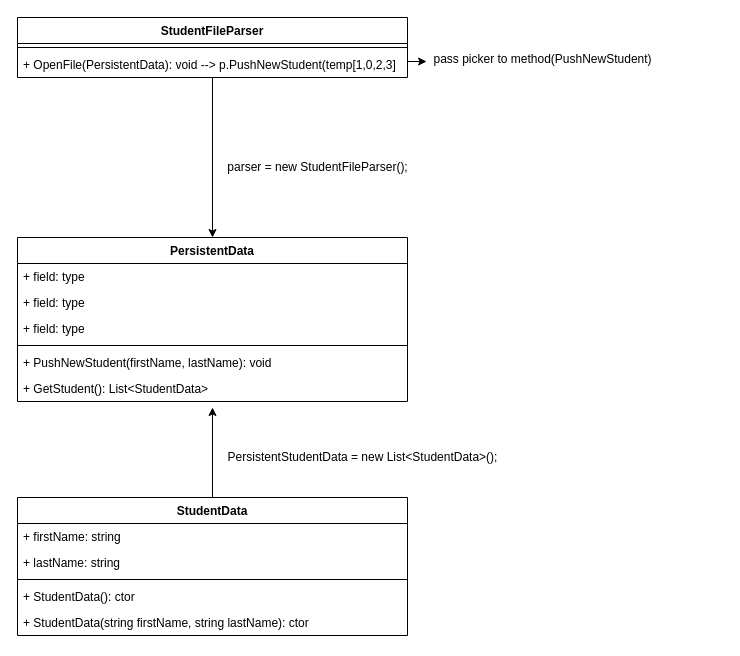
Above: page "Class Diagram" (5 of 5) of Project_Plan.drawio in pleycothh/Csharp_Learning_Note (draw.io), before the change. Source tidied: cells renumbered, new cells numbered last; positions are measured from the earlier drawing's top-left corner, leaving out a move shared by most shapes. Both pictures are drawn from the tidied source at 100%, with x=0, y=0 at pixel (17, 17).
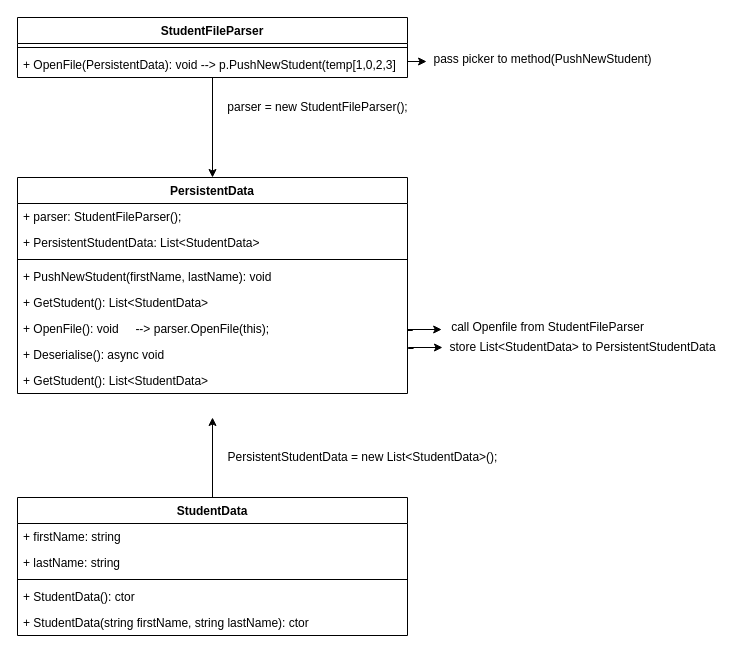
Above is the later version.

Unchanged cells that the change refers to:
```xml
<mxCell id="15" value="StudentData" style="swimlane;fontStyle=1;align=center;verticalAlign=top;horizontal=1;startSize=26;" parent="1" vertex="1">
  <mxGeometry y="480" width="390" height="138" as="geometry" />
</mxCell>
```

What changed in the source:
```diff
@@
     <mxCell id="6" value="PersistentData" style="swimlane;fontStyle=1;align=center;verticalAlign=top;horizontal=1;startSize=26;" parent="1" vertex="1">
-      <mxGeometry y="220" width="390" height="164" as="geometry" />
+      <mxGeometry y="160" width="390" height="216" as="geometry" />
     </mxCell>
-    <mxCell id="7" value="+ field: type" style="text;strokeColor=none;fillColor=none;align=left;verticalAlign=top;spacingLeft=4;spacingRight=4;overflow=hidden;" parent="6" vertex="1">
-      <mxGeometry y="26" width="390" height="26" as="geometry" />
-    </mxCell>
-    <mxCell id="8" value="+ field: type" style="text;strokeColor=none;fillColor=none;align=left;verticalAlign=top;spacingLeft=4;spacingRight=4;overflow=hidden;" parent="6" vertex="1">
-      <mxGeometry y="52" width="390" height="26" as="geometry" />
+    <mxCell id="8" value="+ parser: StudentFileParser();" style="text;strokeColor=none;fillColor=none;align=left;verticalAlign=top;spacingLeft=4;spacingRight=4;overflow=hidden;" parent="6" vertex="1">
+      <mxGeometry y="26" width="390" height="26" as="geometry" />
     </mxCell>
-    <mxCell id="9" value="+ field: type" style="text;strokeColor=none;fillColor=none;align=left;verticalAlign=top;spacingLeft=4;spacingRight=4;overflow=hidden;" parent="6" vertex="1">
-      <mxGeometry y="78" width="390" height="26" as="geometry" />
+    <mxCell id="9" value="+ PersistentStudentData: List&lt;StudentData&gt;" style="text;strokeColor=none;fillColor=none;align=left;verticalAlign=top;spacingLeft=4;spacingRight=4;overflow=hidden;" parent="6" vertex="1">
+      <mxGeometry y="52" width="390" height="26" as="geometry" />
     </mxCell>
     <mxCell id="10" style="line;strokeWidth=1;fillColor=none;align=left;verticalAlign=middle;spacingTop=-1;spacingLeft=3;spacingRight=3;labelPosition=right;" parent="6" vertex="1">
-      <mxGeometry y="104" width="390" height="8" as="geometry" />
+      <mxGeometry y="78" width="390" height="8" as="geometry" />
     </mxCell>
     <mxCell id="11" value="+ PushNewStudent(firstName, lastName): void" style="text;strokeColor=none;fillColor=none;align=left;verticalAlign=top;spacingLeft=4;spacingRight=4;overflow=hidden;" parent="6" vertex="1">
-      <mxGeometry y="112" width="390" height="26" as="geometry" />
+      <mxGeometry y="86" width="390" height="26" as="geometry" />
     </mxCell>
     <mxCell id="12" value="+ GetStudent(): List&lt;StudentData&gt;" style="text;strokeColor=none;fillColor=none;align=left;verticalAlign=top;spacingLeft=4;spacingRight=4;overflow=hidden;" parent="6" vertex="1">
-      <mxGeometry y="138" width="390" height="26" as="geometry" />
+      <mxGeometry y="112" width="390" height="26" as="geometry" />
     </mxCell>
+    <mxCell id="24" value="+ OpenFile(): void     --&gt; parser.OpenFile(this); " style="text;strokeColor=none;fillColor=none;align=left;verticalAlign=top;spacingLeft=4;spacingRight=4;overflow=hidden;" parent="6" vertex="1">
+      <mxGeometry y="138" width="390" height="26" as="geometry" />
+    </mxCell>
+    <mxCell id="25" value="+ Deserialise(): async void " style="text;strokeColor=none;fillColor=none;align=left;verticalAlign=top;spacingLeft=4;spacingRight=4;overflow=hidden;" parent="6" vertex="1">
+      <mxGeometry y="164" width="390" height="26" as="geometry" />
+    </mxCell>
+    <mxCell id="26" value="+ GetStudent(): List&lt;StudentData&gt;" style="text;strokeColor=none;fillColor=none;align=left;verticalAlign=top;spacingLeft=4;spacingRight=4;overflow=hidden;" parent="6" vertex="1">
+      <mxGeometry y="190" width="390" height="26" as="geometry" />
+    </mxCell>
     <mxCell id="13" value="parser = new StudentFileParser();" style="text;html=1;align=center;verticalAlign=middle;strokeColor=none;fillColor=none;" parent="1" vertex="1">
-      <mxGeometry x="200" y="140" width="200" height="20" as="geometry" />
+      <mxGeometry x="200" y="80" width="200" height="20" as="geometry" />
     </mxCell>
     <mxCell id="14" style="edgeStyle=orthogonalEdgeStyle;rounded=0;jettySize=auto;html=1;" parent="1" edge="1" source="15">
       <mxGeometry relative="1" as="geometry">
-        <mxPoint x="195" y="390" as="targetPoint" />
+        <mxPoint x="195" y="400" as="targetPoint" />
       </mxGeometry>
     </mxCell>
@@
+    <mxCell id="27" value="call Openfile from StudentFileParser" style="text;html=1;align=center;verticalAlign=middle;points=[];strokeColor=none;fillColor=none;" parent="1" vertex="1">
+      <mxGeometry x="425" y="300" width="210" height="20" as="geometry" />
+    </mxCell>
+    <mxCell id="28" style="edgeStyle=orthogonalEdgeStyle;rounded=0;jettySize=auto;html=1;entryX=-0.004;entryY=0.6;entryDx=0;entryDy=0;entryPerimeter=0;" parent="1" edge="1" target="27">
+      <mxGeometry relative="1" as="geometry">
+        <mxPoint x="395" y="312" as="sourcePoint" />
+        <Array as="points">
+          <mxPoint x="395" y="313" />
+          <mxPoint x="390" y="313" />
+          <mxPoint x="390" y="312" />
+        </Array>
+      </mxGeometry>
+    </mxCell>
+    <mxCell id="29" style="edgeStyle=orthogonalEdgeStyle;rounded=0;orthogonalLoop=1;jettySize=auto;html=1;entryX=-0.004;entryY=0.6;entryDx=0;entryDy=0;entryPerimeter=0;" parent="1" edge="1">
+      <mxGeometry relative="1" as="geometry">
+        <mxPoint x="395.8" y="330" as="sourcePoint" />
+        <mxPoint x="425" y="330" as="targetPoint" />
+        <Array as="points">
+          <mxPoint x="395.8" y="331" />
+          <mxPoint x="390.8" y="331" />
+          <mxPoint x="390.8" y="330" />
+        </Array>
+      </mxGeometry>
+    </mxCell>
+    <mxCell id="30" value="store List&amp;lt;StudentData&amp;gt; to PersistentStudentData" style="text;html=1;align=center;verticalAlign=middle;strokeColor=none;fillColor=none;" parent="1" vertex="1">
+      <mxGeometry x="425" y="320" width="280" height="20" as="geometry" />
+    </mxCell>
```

━━━━

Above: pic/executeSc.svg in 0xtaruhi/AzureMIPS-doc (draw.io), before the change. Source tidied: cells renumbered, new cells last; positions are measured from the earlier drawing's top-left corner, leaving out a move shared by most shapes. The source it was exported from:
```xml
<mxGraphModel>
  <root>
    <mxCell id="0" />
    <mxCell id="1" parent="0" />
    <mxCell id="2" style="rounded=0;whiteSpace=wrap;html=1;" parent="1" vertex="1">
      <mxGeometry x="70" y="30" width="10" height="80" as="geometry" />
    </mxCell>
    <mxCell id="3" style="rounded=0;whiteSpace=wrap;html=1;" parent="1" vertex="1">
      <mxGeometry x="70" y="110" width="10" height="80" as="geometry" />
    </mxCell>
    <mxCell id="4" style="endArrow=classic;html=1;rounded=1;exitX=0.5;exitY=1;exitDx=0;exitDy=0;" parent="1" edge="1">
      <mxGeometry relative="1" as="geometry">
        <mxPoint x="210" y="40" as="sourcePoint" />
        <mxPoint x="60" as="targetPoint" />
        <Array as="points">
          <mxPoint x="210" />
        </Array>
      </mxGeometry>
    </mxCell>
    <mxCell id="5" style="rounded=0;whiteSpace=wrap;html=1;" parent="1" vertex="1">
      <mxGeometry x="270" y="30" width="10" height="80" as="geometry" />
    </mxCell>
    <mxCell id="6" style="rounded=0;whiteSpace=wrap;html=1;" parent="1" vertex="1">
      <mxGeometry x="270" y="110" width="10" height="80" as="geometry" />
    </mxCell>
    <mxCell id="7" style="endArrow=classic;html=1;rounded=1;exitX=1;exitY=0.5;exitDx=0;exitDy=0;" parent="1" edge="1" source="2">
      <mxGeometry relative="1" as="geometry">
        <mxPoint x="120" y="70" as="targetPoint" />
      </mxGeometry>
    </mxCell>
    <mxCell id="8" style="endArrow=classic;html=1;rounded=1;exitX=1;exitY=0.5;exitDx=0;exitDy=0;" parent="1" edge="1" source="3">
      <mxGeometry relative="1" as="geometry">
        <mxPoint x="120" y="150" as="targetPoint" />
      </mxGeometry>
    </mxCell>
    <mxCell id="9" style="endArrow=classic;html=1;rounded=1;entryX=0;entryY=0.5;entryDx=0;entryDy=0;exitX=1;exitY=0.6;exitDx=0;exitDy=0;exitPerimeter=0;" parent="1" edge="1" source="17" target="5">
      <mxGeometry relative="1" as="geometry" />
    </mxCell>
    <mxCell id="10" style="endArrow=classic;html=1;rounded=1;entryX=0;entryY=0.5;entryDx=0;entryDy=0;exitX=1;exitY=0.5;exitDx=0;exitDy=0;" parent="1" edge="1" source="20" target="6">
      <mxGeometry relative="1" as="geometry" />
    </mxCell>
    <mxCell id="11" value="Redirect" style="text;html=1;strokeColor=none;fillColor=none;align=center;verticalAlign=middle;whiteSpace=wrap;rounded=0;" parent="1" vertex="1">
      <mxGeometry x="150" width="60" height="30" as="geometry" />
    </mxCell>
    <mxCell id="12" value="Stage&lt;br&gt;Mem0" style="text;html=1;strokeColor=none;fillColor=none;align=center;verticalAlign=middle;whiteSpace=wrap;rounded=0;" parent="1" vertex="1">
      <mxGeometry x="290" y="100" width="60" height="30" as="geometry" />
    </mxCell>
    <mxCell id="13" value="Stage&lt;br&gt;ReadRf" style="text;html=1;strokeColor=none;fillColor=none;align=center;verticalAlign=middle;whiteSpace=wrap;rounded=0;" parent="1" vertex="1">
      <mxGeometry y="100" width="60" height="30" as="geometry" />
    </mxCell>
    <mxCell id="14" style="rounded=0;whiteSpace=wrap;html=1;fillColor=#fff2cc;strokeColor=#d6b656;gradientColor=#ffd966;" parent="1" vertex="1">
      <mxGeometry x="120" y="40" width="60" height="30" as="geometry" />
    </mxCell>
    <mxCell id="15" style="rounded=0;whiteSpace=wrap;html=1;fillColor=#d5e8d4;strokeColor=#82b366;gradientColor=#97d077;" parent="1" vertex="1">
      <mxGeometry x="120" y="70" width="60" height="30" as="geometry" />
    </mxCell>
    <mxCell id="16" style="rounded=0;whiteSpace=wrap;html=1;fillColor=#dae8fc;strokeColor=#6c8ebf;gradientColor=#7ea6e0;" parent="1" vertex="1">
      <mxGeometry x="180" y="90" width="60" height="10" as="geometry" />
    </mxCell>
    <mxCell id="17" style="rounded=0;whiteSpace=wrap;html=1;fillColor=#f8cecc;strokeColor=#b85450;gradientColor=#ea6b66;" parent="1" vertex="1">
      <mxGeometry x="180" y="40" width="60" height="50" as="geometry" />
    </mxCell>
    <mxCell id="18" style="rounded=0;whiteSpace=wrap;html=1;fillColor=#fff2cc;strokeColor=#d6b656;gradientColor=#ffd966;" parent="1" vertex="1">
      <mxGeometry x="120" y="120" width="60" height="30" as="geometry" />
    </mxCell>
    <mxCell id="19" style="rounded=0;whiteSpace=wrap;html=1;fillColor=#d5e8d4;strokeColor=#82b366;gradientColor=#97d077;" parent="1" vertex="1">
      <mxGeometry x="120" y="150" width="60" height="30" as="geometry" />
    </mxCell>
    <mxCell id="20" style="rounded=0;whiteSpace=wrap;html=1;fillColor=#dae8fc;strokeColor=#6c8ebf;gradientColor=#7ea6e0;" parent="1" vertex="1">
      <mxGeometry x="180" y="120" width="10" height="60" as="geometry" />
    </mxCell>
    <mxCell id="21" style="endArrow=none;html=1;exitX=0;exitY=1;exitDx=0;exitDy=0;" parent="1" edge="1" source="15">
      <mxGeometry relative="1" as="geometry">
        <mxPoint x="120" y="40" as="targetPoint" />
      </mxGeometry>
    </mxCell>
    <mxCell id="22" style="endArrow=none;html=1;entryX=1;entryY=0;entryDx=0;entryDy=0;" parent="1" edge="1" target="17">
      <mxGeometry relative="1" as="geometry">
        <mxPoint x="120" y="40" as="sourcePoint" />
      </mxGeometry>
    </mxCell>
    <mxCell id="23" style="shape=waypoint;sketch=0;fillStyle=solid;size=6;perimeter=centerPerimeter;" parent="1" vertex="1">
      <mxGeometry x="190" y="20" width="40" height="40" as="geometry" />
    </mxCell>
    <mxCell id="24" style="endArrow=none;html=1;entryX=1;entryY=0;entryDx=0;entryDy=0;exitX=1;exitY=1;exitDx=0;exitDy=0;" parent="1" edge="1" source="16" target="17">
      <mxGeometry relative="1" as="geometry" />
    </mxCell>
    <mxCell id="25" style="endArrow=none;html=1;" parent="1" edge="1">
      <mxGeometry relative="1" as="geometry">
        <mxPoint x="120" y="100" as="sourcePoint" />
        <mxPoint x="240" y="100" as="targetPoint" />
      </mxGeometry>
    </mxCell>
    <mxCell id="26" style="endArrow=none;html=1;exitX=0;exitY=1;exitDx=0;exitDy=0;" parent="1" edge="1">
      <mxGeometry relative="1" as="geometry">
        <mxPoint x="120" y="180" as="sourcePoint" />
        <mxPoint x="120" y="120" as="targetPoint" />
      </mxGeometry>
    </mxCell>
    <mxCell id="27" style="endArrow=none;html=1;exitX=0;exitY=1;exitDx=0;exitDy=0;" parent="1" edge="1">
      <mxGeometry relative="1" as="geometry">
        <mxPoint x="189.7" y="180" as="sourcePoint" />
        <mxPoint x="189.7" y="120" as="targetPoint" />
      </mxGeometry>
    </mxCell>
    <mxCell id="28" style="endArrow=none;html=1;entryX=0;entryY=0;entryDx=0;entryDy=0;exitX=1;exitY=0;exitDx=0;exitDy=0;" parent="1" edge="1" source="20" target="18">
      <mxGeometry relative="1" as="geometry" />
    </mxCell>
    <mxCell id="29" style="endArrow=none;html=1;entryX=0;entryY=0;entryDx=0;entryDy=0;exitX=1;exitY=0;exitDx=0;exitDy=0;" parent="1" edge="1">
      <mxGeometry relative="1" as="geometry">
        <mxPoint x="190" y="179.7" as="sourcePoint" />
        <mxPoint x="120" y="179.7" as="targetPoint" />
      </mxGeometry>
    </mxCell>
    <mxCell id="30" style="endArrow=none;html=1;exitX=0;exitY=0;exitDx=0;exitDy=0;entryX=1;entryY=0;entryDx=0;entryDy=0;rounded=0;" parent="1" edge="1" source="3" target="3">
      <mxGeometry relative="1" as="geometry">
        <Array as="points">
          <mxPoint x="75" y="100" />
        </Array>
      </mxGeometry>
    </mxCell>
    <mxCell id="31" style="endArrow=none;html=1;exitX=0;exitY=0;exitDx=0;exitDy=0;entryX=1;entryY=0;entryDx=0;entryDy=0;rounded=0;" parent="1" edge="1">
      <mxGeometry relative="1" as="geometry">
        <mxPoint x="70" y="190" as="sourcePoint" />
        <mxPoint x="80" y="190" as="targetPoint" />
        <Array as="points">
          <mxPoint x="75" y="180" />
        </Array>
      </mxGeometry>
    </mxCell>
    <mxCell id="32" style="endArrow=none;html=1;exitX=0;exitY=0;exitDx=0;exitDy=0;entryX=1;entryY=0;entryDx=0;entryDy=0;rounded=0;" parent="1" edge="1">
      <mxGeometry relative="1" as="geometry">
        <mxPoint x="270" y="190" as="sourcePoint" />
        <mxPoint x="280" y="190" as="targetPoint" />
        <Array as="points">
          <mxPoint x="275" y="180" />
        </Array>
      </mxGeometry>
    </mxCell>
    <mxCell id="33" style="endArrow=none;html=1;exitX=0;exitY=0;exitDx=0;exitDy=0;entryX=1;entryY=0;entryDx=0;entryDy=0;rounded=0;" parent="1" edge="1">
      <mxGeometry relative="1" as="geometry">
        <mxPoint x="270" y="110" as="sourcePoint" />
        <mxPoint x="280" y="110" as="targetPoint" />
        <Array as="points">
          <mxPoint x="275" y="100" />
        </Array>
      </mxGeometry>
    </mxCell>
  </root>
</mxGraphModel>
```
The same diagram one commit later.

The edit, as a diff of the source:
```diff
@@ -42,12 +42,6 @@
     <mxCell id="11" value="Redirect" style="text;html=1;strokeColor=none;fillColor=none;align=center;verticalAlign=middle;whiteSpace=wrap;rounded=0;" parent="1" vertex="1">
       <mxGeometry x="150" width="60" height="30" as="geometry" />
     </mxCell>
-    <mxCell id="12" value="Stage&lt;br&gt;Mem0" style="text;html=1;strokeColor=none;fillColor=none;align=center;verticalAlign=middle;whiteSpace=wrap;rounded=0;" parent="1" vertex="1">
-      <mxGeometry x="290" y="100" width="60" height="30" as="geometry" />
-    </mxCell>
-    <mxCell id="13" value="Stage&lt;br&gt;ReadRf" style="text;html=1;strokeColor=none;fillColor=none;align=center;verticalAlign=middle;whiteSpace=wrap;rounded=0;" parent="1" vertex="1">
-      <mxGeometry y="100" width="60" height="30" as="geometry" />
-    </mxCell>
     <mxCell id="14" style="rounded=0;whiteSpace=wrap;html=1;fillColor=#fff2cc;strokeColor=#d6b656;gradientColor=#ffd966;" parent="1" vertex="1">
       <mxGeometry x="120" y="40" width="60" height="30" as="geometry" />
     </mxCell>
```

━━━━

■ Action item:
Find each line above that contains "fontStyle", and copy those lines.

■ Response to the exercise:
<mxCell id="15" value="StudentData" style="swimlane;fontStyle=1;align=center;verticalAlign=top;horizontal=1;startSize=26;" parent="1" vertex="1">
     <mxCell id="6" value="PersistentData" style="swimlane;fontStyle=1;align=center;verticalAlign=top;horizontal=1;startSize=26;" parent="1" vertex="1">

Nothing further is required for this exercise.